* Aim of the task: Return each line of the listing that has the word "Operators" in it.

* Supplied material:
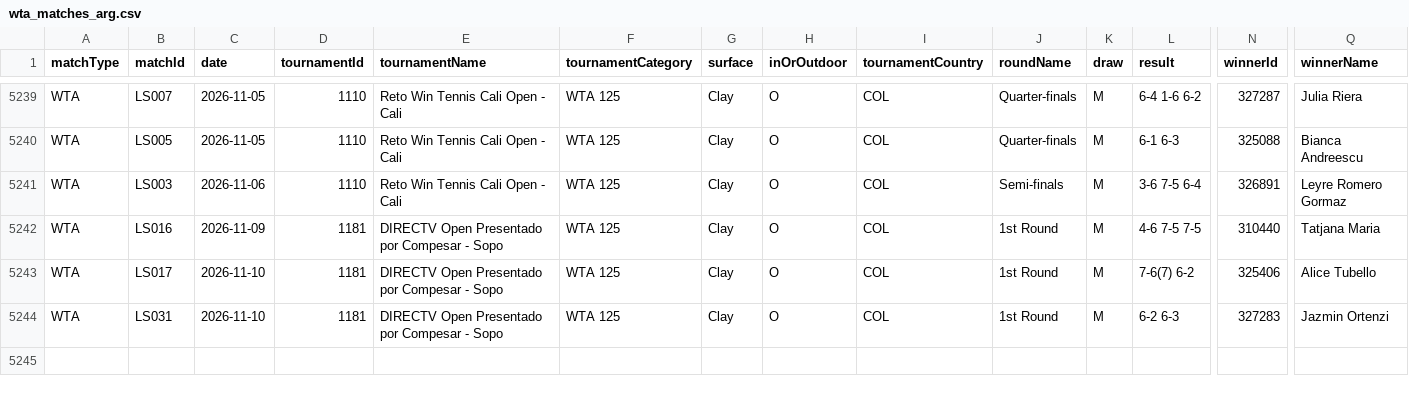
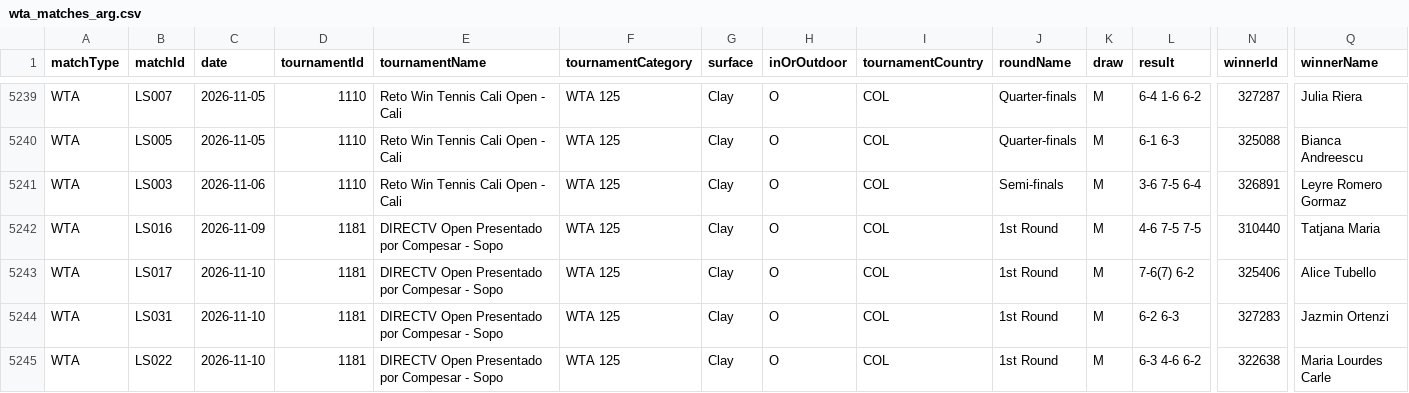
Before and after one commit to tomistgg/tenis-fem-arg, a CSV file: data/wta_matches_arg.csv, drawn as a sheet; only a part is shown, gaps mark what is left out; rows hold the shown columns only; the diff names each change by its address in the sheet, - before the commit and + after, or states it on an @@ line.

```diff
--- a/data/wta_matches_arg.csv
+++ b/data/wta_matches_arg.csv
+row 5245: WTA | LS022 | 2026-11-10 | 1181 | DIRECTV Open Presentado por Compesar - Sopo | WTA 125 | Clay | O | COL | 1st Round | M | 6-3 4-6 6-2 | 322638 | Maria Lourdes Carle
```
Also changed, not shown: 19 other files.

...

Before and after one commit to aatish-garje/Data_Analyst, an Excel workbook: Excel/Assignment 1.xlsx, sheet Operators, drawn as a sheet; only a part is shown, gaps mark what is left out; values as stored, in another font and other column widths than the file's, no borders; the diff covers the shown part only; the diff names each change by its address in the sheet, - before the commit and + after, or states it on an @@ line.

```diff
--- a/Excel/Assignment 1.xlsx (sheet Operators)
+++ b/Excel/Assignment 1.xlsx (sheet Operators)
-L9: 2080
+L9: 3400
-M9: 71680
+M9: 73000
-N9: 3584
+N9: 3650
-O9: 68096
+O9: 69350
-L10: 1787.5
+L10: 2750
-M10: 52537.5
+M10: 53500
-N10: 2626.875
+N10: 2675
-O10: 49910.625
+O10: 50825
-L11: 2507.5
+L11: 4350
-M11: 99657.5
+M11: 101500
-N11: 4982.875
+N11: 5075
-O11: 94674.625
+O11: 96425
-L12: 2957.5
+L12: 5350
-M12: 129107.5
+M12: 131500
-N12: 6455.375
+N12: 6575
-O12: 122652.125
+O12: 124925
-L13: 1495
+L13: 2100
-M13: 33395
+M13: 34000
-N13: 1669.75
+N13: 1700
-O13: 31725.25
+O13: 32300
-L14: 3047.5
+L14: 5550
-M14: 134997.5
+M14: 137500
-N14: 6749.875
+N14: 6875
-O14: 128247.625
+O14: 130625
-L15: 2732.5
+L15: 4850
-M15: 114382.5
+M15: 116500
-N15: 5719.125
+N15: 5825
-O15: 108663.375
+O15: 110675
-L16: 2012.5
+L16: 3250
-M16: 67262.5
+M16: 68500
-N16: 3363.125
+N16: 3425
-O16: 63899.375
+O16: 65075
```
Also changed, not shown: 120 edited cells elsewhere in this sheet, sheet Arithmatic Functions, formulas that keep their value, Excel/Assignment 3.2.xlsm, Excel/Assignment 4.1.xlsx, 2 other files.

* Finished exercise:
Before and after one commit to aatish-garje/Data_Analyst, an Excel workbook: Excel/Assignment 1.xlsx, sheet Operators, drawn as a sheet; only a part is shown, gaps mark what is left out; values as stored, in another font and other column widths than the file's, no borders; the diff covers the shown part only; the diff names each change by its address in the sheet, - before the commit and + after, or states it on an @@ line.
--- a/Excel/Assignment 1.xlsx (sheet Operators)
+++ b/Excel/Assignment 1.xlsx (sheet Operators)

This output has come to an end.